Records from a data collection

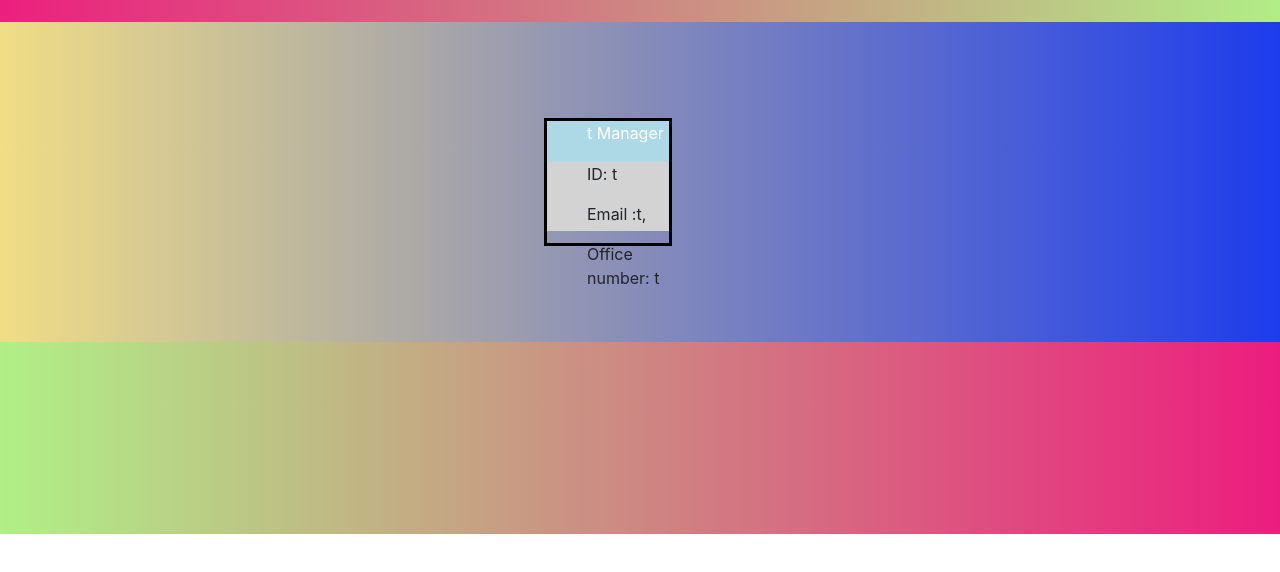
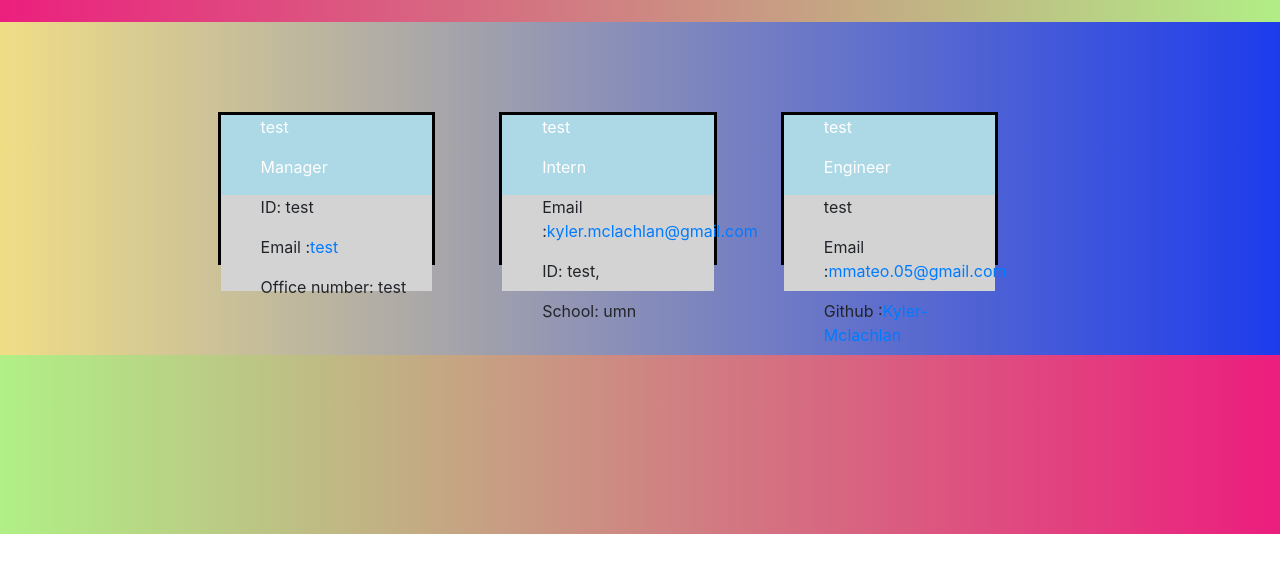
Before and after one commit to Kyler-Mclachlan/Team-profile-generator, a website: page dist/index.html in a window 1280 px wide. Shown: the part 106-678 px from the top of the page. Drawn offline with nearby package versions, Linux system fonts and the light colour scheme.

Commit message:
github and email links working! :D

```diff
--- a/dist/index.html
+++ b/dist/index.html
@@ -28,19 +28,63 @@
     <section class="genericDiv">
     <div class=name_id_li>
     <ul>
-    t
+    test
+    </ul>
+    <ul>
     Manager
     </ul>
     </div>
     <div class=other_info>
     <ul>
-    ID: t
+    ID: test
     </ul>
     <ul>
-    Email :t,
+    Email :<a href= "mailto: test">test</a>
     </ul>
     <ul>
-    Office number: t
+    Office number: test
+    </ul>
+    </div>
+    </section>
+    <section class="genericDiv">
+    <div class=name_id_li>
+    <ul>
+    test
+    </ul>
+    <ul>
+    Intern
+    </ul>
+    </div>
+    <div class=other_info>
+    <ul>
+    Email :<a href= "mailto: kyler.mclachlan@gmail.com">kyler.mclachlan@gmail.com</a>
+    </ul>
+    <ul>
+    ID: test,
+    </ul>
+    <ul>
+    School: umn
+    </ul>
+    </div>
+    </section>
+    <section class="genericDiv">
+    <div class=name_id_li>
+    <ul>
+    test
+    </ul>
+    <ul>
+    Engineer
+    </ul>
+    </div>
+    <div class=other_info>
+    <ul>
+    test
+    </ul>
+    <ul>
+    Email :<a href= "mailto: mmateo.05@gmail.com">mmateo.05@gmail.com</a>
+    </ul>
+    <ul>
+    Github :<a href="https://github.com/Kyler-Mclachlan">Kyler-Mclachlan</a>
     </ul>
     </div>
     </section></section>
--- a/dist/style.css
+++ b/dist/style.css
@@ -27,11 +27,11 @@
 
 .genericDiv {
     flex-direction: column;
-    justify-content: space-between;
-    height: 10vw;
-    width: 10vw;
+    height: 12vw;
+    width: 17vw;
     border: medium solid black;
     margin-right: 5vw;
+    text-align: start;
 }
 
 .name_id_li {
@@ -42,5 +42,6 @@
 
 .other_info {
     background-color: lightgray;
-    height: 5.4vw;
+    height: 7.5vw;
+    text-align: start;
 }
```
Also changed, not shown: dist/generateHTML.js (+23 -5 lines).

- **Work to be completed**
Give the records back exactly, with no pictures.

- **Exercise solution**
Before and after one commit to Kyler-Mclachlan/Team-profile-generator, a website: page dist/index.html in a window 1280 px wide. Shown: the part 106-678 px from the top of the page. Drawn offline with nearby package versions, Linux system fonts and the light colour scheme.

Commit message:
github and email links working! :D

```diff
--- a/dist/index.html
+++ b/dist/index.html
@@ -28,19 +28,63 @@
     <section class="genericDiv">
     <div class=name_id_li>
     <ul>
-    t
+    test
+    </ul>
+    <ul>
     Manager
     </ul>
     </div>
     <div class=other_info>
     <ul>
-    ID: t
+    ID: test
     </ul>
     <ul>
-    Email :t,
+    Email :<a href= "mailto: test">test</a>
     </ul>
     <ul>
-    Office number: t
+    Office number: test
+    </ul>
+    </div>
+    </section>
+    <section class="genericDiv">
+    <div class=name_id_li>
+    <ul>
+    test
+    </ul>
+    <ul>
+    Intern
+    </ul>
+    </div>
+    <div class=other_info>
+    <ul>
+    Email :<a href= "mailto: kyler.mclachlan@gmail.com">kyler.mclachlan@gmail.com</a>
+    </ul>
+    <ul>
+    ID: test,
+    </ul>
+    <ul>
+    School: umn
+    </ul>
+    </div>
+    </section>
+    <section class="genericDiv">
+    <div class=name_id_li>
+    <ul>
+    test
+    </ul>
+    <ul>
+    Engineer
+    </ul>
+    </div>
+    <div class=other_info>
+    <ul>
+    test
+    </ul>
+    <ul>
+    Email :<a href= "mailto: mmateo.05@gmail.com">mmateo.05@gmail.com</a>
+    </ul>
+    <ul>
+    Github :<a href="https://github.com/Kyler-Mclachlan">Kyler-Mclachlan</a>
     </ul>
     </div>
     </section></section>
--- a/dist/style.css
+++ b/dist/style.css
@@ -27,11 +27,11 @@
 
 .genericDiv {
     flex-direction: column;
-    justify-content: space-between;
-    height: 10vw;
-    width: 10vw;
+    height: 12vw;
+    width: 17vw;
     border: medium solid black;
     margin-right: 5vw;
+    text-align: start;
 }
 
 .name_id_li {
@@ -42,5 +42,6 @@
 
 .other_info {
     background-color: lightgray;
-    height: 5.4vw;
+    height: 7.5vw;
+    text-align: start;
 }
```
Also changed, not shown: dist/generateHTML.js (+23 -5 lines).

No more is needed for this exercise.